Western science obtained proof of the soul’s existence in the 1930s, but no correlation between the aura and the soul or between the aura and the discovery of the 1930s ever came about. This was due in part because science had no definition for the soul and in part, because science, including psychology (which means the knowledge or study of the soul) discounted the existence of the soul. There is no scientific definition for the soul and no criteria for the soul. Thus, science does not have data that can be definitively pointed to and allow one to say, “Aha! This fits the criteria or definition for the soul!”
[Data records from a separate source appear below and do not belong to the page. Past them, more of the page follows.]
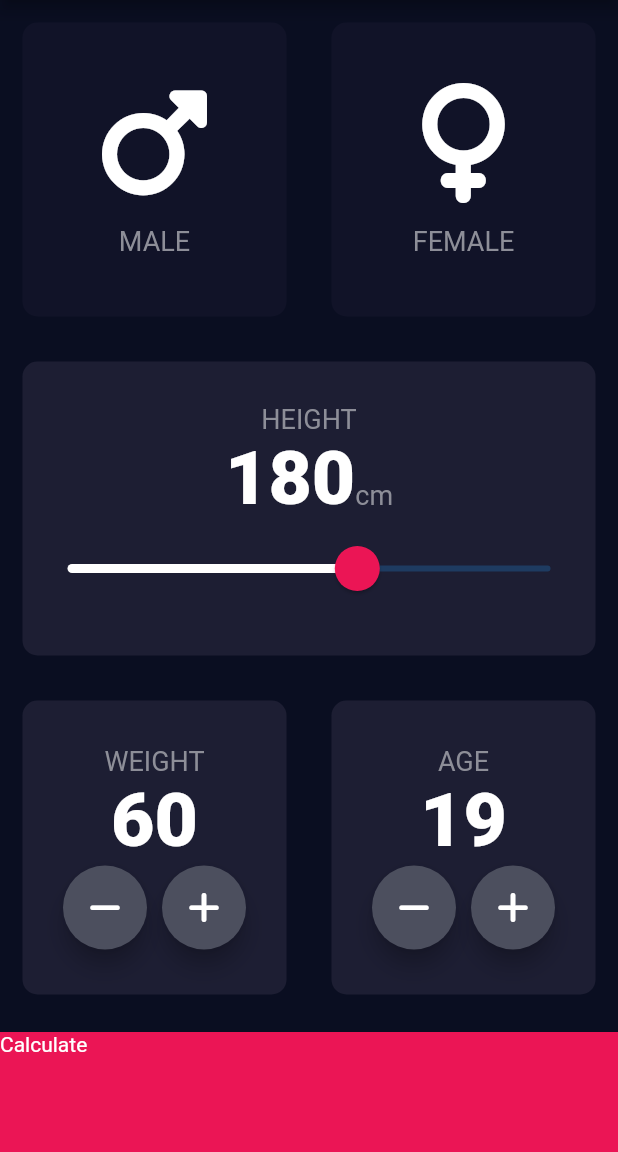
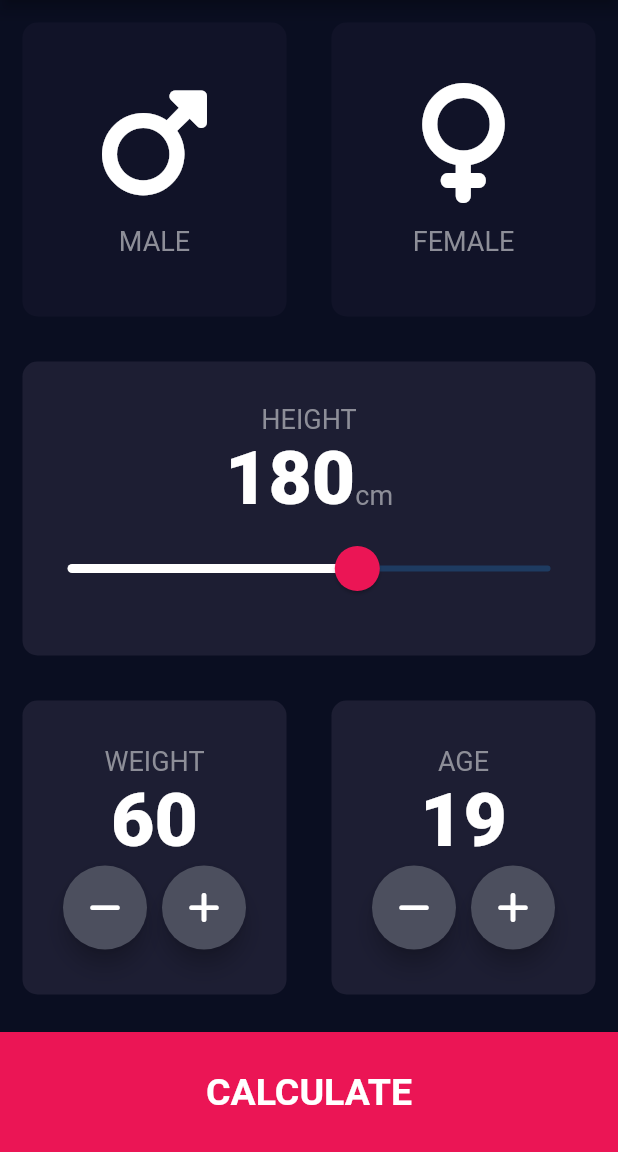
Before and after one commit to TshephangMogotsi/BMI_calculator, a Flutter app: the screen it shows after launch, on a phone screen of 412 x 824 dp, the part 84-1236 px from its top. Run offline on Flutter 3.47's test engine with Material 2 defaults, Android fonts, the phone set to English and light mode, and no system bars; our stand-ins replace font_awesome_flutter.

Commit message:
house keeping

```diff
--- a/lib/main.dart
+++ b/lib/main.dart
@@ -1,3 +1,4 @@
+import 'package:bmi_calculator/constants.dart';
 import 'package:flutter/material.dart';
 import 'package:bmi_calculator/screens/input_page.dart';
 
@@ -10,6 +11,9 @@ class BMICalculator extends StatelessWidget {
   Widget build(BuildContext context) {
     return MaterialApp(
       theme: ThemeData.dark().copyWith(
+        appBarTheme: const AppBarTheme(
+          color: kInactiveCardColor,
+        ),
         primaryColor: const Color(0xFF0A0E21),
         scaffoldBackgroundColor: const Color(0xFF0A0E21),
       ),
--- a/lib/screens/input_page.dart
+++ b/lib/screens/input_page.dart
@@ -1,4 +1,5 @@
 import 'package:bmi_calculator/constants.dart';
+import 'package:bmi_calculator/screens/results_page.dart';
 import 'package:flutter/material.dart';
 import 'package:font_awesome_flutter/font_awesome_flutter.dart';
 
@@ -25,7 +26,6 @@ class _InputPageState extends State<InputPage> {
   Widget build(BuildContext context) {
     return Scaffold(
       appBar: AppBar(
-        backgroundColor: kInactiveCardColor,
         title: const Text('BMI CALCULATOR'),
       ),
       body: Column(
@@ -155,7 +155,7 @@ class _InputPageState extends State<InputPage> {
                     ),
                   ),
                 ),
-                 Expanded(
+                Expanded(
                   child: ReusableCard(
                     colour: kActiveCardColor,
                     cardChild: Column(
@@ -198,12 +198,20 @@ class _InputPageState extends State<InputPage> {
               ],
             ),
           ),
-          Container(
-            color: kBottomContainerColor,
-            margin: const EdgeInsets.only(top: 10.0),
-            height: kBottomContainerHeight,
-            child: const Text('Calculate'),
-          )
+          GestureDetector(
+            onTap: (() => Navigator.push(context,
+                MaterialPageRoute(builder: (context) => const ResultsPage()))),
+            child: Container(
+              color: kBottomContainerColor,
+              margin: const EdgeInsets.only(top: 10.0),
+              height: kBottomContainerHeight,
+              child: const Center(
+                  child: Text(
+                'CALCULATE',
+                style: kCalculateTextStyle,
+              )),
+            ),
+          ),
         ],
       ),
     );
```
Also changed, not shown: lib/constants.dart (+15 -0 lines), lib/screens/results_page.dart (+52 -0 lines).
Eastern religions, most notably Buddhism and Hinduism, place a great deal of emphasis on meditation and on the cakras. These cakras are points of focus within the body where an abstract form of energy called “prana” in India and “chi” in China is stored. The cakras appear to be associated with clusters of nerve cell bodies (called ganglia) of the autonomic nervous system. The autonomic ganglia are composed of seven anatomically complicated nerve clusters that lie outside of, but along the spinal cord. These ganglia, and indeed, the entire autonomic nervous system are associated with the unconscious mind. For those familiar with Freud’s concepts, let me point out that there is no such thing as an “unconscious mind” or “the unconscious.” The correct term is the subconscious mind. To correct Freud (for the readers) before going on, there are three types of mind: 1) The conscious mind, 2) the subconscious mind and 3) the super conscious mind referred to in the East and accidentally discovered by Western science in the 1920s. Each of these types of mind has various mental states. Freud’s “unconscious” is merely a state of the conscious mind, not a type of mind. Freud was very inconsistent in his use of the terms “subconscious” and “unconscious”, and that inconsistency was passed on to the rest of psychology. Often, he used the terms interchangeably. Today, about 100 years after Freud’s work made him a giant in psychology, that inconsistent use of these terms remains throughout psychology.
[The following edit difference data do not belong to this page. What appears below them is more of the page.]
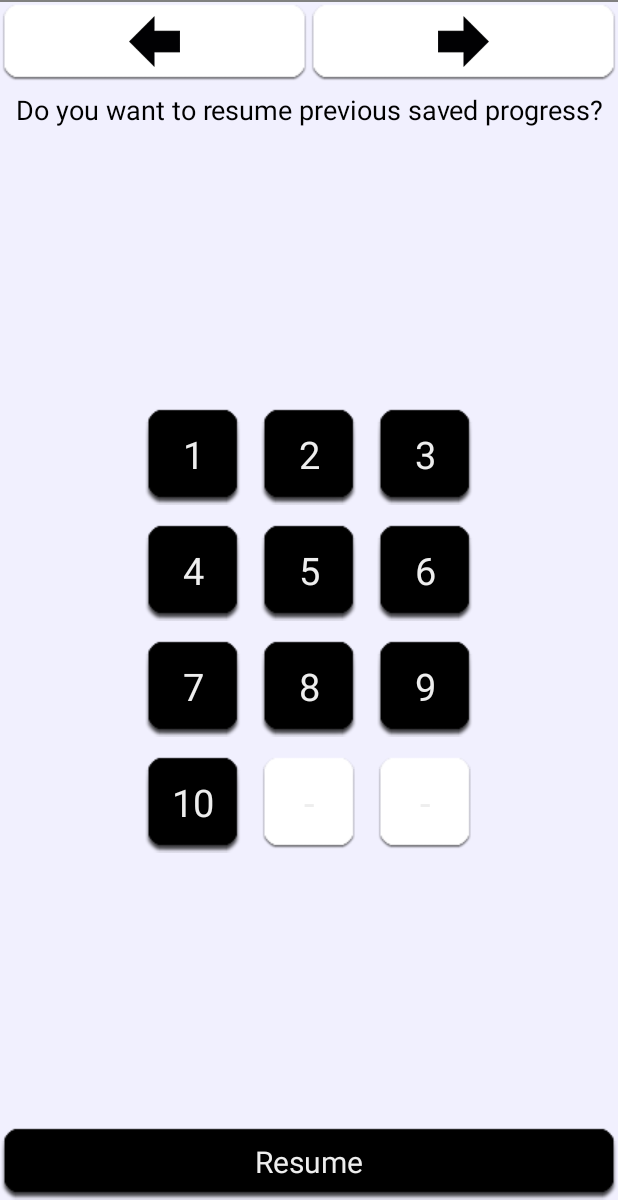
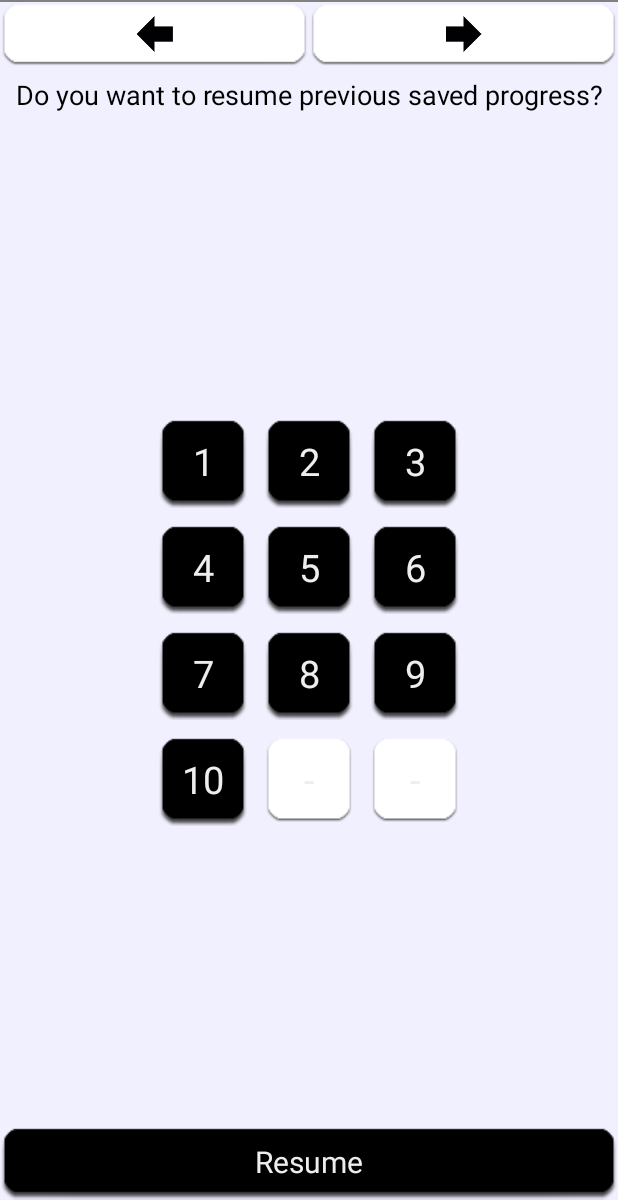
Before and after one commit to aaikinsm/Math4Brain, an Android app: the layout level_select.xml on its own in the app's theme, with its tools: preview values and no code run, on a phone screen of 412 x 824 dp, the part 36-1236 px from its top. Run offline under Robolectric (Android 15) with nearby library versions, the phone set to English and light mode, and no system bars.

Commit message:
V6.0.1
Minor UI corrections

```diff
--- a/app/src/main/AndroidManifest.xml
+++ b/app/src/main/AndroidManifest.xml
@@ -2,8 +2,8 @@
 
 <manifest xmlns:android="http://schemas.android.com/apk/res/android"
     package="com.blackstar.math4brain"
-    android:versionCode="66"
-    android:versionName="6.0" >
+    android:versionCode="67"
+    android:versionName="6.0.1" >
 
     <uses-permission android:name="android.permission.VIBRATE"/>
     <uses-permission android:name="android.permission.INTERNET"/>
--- a/app/src/main/res/layout/dialogbox.xml
+++ b/app/src/main/res/layout/dialogbox.xml
@@ -52,7 +52,8 @@
 	            android:background="@drawable/button_menu"
 	            android:text="Button"
 	            android:visibility="gone"
-				android:layout_gravity="center" />
+				android:layout_gravity="center"
+				android:textColor="#000000" />
 
 	        <Button
 	            android:id="@+id/button2"
@@ -63,7 +64,8 @@
 	            android:background="@drawable/button_menu"
 	            android:text="Button"
 	            android:visibility="gone"
-				android:layout_gravity="center" />
+				android:layout_gravity="center"
+				android:textColor="#000000" />
 
 	        <Button
 	            android:id="@+id/button3"
@@ -74,7 +76,8 @@
 	            android:background="@drawable/button_menu"
 	            android:text="1"
 	            android:visibility="gone"
-				android:layout_gravity="center" />
+				android:layout_gravity="center"
+				android:textColor="#000000" />
 
 	        <ImageButton
 	            android:id="@+id/imageButton1"
--- a/app/src/main/res/layout/information.xml
+++ b/app/src/main/res/layout/information.xml
@@ -22,7 +22,9 @@
                 android:textAppearance="?android:attr/textAppearanceLarge"
                 android:textColor="#000000"
                 android:textSize="45sp"
-            android:text="name" />
+            android:text="name"
+            android:layout_weight="1"
+            android:gravity="center_vertical|center_horizontal" />
 
         <ImageView
             android:layout_width="35dp"
--- a/app/src/main/res/layout/level_select.xml
+++ b/app/src/main/res/layout/level_select.xml
@@ -14,7 +14,7 @@
 
         <ImageButton
             android:layout_width="fill_parent"
-            android:layout_height="55dp"
+            android:layout_height="45dp"
             android:id="@+id/buttonLeft"
             android:layout_weight="1"
             android:background="@drawable/button_menu"
@@ -24,7 +24,7 @@
 
         <ImageButton
             android:layout_width="fill_parent"
-            android:layout_height="55dp"
+            android:layout_height="45dp"
             android:id="@+id/buttonRight"
             android:layout_weight="1"
             android:background="@drawable/button_menu"
@@ -63,11 +63,11 @@
             android:gravity="center">
 
             <Button
-                android:layout_width="65dp"
-                android:layout_height="65dp"
+                android:layout_width="60dp"
+                android:layout_height="60dp"
                 android:id="@+id/button_lv1"
                 android:layout_column="0"
-                android:layout_margin="6dp"
+                android:layout_margin="5dp"
                 android:text="1"
                 android:textSize="25sp"
                 android:layout_gravity="top"
@@ -75,11 +75,11 @@
                 android:background="@drawable/button3_menu" />
 
             <Button
-                android:layout_width="65dp"
-                android:layout_height="65dp"
+                android:layout_width="60dp"
+                android:layout_height="60dp"
                 android:id="@+id/button_lv2"
                 android:layout_column="1"
-                android:layout_margin="6dp"
+                android:layout_margin="5dp"
                 android:text="2"
                 android:textSize="25sp"
                 android:layout_gravity="top"
@@ -87,11 +87,11 @@
                 android:background="@drawable/button3_menu" />
 
             <Button
-                android:layout_width="65dp"
-                android:layout_height="65dp"
+                android:layout_width="60dp"
+                android:layout_height="60dp"
                 android:id="@+id/button_lv3"
                 android:layout_column="2"
-                android:layout_margin="6dp"
+                android:layout_margin="5dp"
                 android:text="3"
                 android:textSize="25sp"
                 android:layout_gravity="top"
@@ -106,11 +106,11 @@
             android:gravity="center">
 
             <Button
-                android:layout_width="65dp"
-                android:layout_height="65dp"
+                android:layout_width="60dp"
+                android:layout_height="60dp"
                 android:id="@+id/button_lv4"
                 android:layout_column="0"
-                android:layout_margin="6dp"
+                android:layout_margin="5dp"
                 android:text="4"
                 android:textSize="25sp"
                 android:layout_gravity="top"
@@ -118,11 +118,11 @@
                 android:background="@drawable/button3_menu" />
 
             <Button
-                android:layout_width="65dp"
-                android:layout_height="65dp"
+                android:layout_width="60dp"
+                android:layout_height="60dp"
                 android:id="@+id/button_lv5"
                 android:layout_column="1"
-                android:layout_margin="6dp"
+                android:layout_margin="5dp"
                 android:text="5"
                 android:textSize="25sp"
                 android:layout_gravity="top"
@@ -130,11 +130,11 @@
                 android:background="@drawable/button3_menu" />
 
             <Button
-                android:layout_width="65dp"
-                android:layout_height="65dp"
+                android:layout_width="60dp"
+                android:layout_height="60dp"
                 android:id="@+id/button_lv6"
                 android:layout_column="2"
-                android:layout_margin="6dp"
+                android:layout_margin="5dp"
                 android:text="6"
                 android:textSize="25sp"
                 android:layout_gravity="top"
@@ -149,11 +149,11 @@
             android:gravity="center">
 
             <Button
-                android:layout_width="65dp"
-                android:layout_height="65dp"
+                android:layout_width="60dp"
+                android:layout_height="60dp"
                 android:id="@+id/button_lv7"
                 android:layout_column="0"
-                android:layout_margin="6dp"
+                android:layout_margin="5dp"
                 android:text="7"
                 android:textSize="25sp"
                 android:layout_gravity="top"
@@ -161,11 +161,11 @@
                 android:background="@drawable/button3_menu" />
 
             <Button
-                android:layout_width="65dp"
-                android:layout_height="65dp"
+                android:layout_width="60dp"
+                android:layout_height="60dp"
                 android:id="@+id/button_lv8"
                 android:layout_column="1"
-                android:layout_margin="6dp"
+                android:layout_margin="5dp"
                 android:text="8"
                 android:textSize="25sp"
                 android:layout_gravity="top"
@@ -173,11 +173,11 @@
                 android:background="@drawable/button3_menu" />
 
             <Button
-                android:layout_width="65dp"
-                android:layout_height="65dp"
+                android:layout_width="60dp"
+                android:layout_height="60dp"
                 android:id="@+id/button_lv9"
                 android:layout_column="2"
-                android:layout_margin="6dp"
+                android:layout_margin="5dp"
                 android:text="9"
                 android:textSize="25sp"
                 android:layout_gravity="top"
@@ -192,11 +192,11 @@
             android:gravity="center">
 
             <Button
-                android:layout_width="65dp"
-                android:layout_height="65dp"
+                android:layout_width="60dp"
+                android:layout_height="60dp"
                 android:id="@+id/button_lv10"
                 android:layout_column="0"
-                android:layout_margin="6dp"
+                android:layout_margin="5dp"
                 android:text="10"
                 android:textSize="25sp"
                 android:layout_gravity="top"
@@ -204,11 +204,11 @@
                 android:background="@drawable/button3_menu" />
 
             <Button
-                android:layout_width="65dp"
-                android:layout_height="65dp"
+                android:layout_width="60dp"
+                android:layout_height="60dp"
                 android:id="@+id/button_lv11"
                 android:layout_column="1"
-                android:layout_margin="6dp"
+                android:layout_margin="5dp"
                 android:text="-"
                 android:textSize="25sp"
                 android:layout_gravity="top"
@@ -217,11 +217,11 @@
                 android:background="@drawable/button3_menu" />
 
             <Button
-                android:layout_width="65dp"
-                android:layout_height="65dp"
+                android:layout_width="60dp"
+                android:layout_height="60dp"
                 android:id="@+id/button_lv12"
                 android:layout_column="2"
-                android:layout_margin="6dp"
+                android:layout_margin="5dp"
                 android:text="-"
                 android:textSize="25sp"
                 android:layout_gravity="top"
```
The subconscious mind is associated with and controls the autonomic nervous system. The entire mind, i.e., conscious, subconscious and super conscious, is part of the aura, and thus, part of the soul. Once science has a more firm foundation to define the soul and has established criteria for the soul, it will be able to measure and study the mind and the entire soul more readily, but today, since science does not believe in the soul’s existence (despite proving that it exists), further measurement and study of the soul is unlikely.
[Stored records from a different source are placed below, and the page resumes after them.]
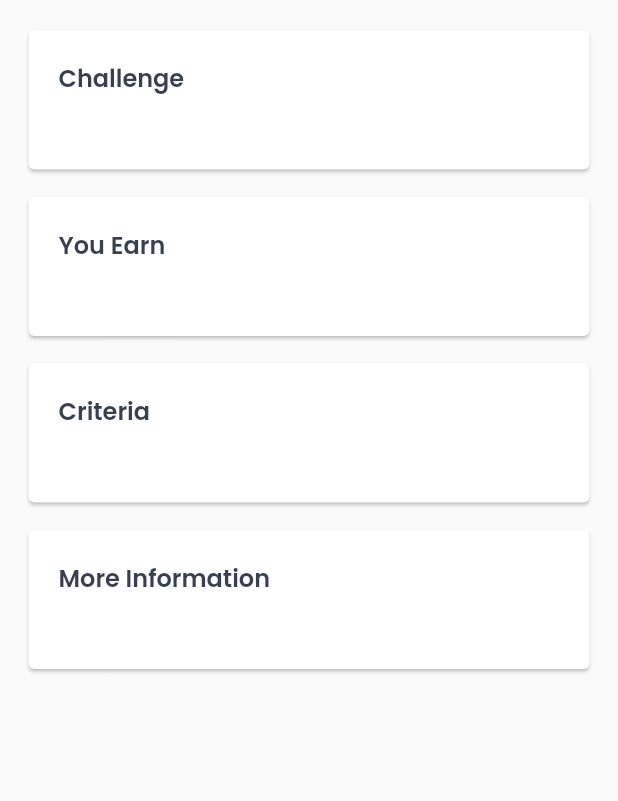
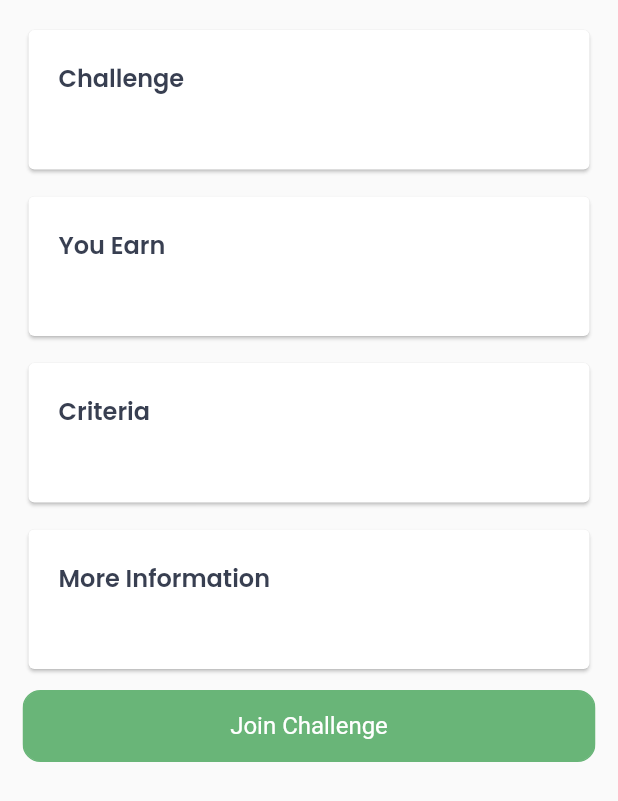
Before and after one commit to Kornelb1/JunctionX, a Flutter app: the ChallengeDescScreen screen opened directly with empty values, on a phone screen of 412 x 824 dp. Shown: the top 801 px of the screen. Run offline on Flutter 3.47's test engine with Material 2 defaults, Android fonts, the light colour scheme and no system bars; our stand-ins replace flutter_secure_storage, google_fonts, hive, hive_flutter, image_picker and 2 more; missing offline and left inert: dart:ffi; accounts and stored records are empty.

Commit message:
join challenge done

```diff
--- a/frontend/lib/pages/scr_challenge_description.dart
+++ b/frontend/lib/pages/scr_challenge_description.dart
@@ -126,6 +126,43 @@ class _ChallengeDescScreenState extends State<ChallengeDescScreen> {
                               Text(widget.challenge.longDesc)
                             ])),
                   ),
+                  SizedBox(
+                    height: 10,
+                  ),
+                  ClipRRect(
+                      //borderRadius: BorderRadius.circular(12),
+                      child: Stack(children: <Widget>[
+                    Positioned.fill(
+                        child: Container(
+                            decoration: BoxDecoration(
+                      borderRadius: BorderRadius.circular(12),
+                      color: theme.colors.green,
+                      border: Border.all(width: 1, color: theme.colors.green),
+                    ))),
+                    TextButton(
+                        child: Text("Join Challenge"),
+                        style: TextButton.styleFrom(
+                          minimumSize:
+                              Size(MediaQuery.of(context).size.width, 12),
+                          foregroundColor: Colors.white,
+                          padding: const EdgeInsets.all(12.0),
+                          textStyle: const TextStyle(fontSize: 16),
+                        ),
+                        onPressed: () async {
+                          bool joined =
+                              await state.joinChallenge(widget.challenge.id);
+
+                          if (joined) {
+                            SnackBar snackBar =
+                                SnackBar(content: Text("Joined"));
+                            ScaffoldMessenger.of(context)
+                                .showSnackBar(snackBar);
+                          }
+                        })
+                  ])),
+                  SizedBox(
+                    height: 50,
+                  )
                 ],
               ),
             )));
--- a/frontend/lib/state/search_state.dart
+++ b/frontend/lib/state/search_state.dart
@@ -71,6 +71,10 @@ class SearchState extends ChangeNotifier {
     notifyListeners();
   }
 
+  Future<bool> joinChallenge(int id) async {
+    return service.joinChallenge(id);
+  }
+
   XFile? _xImage;
 
   Future selectOrTakePhoto(ImageSource imageSource) async {
```
Also changed, not shown: frontend/lib/services/search_service.dart (+33 -0 lines).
Chinese medicine says that acupuncture works because of energy changes that occur along the meridians of the aura. It is said that a form of energy called “chi” (or “ch’i”) in China and “prana” in Buddhism and Hinduism can be harnessed by the soul and flows through the meridians. When this happens, it can be measured, but since Western science has yet to recognize that it has already discovered the soul/aura, it cannot make any claims of measuring the energy that flows through the meridians, nor even confirm that the meridians exist.
Today, we are still a long way from realizing that we discovered the soul decades ago and reported it in our mainstream scientific literature, publications and research data. There is really no reason to debate the fact with skeptics. All we need to do is to pick up the research from decades ago and resume it. The resulting new data will speak for itself and confirm that science is studying the life force and the mind when it studies this force. Eventually, it will become apparent to all that this abstract but measurable force is the aura and thus, the soul. All we need to do now is delve further and deeper into research to collect new data.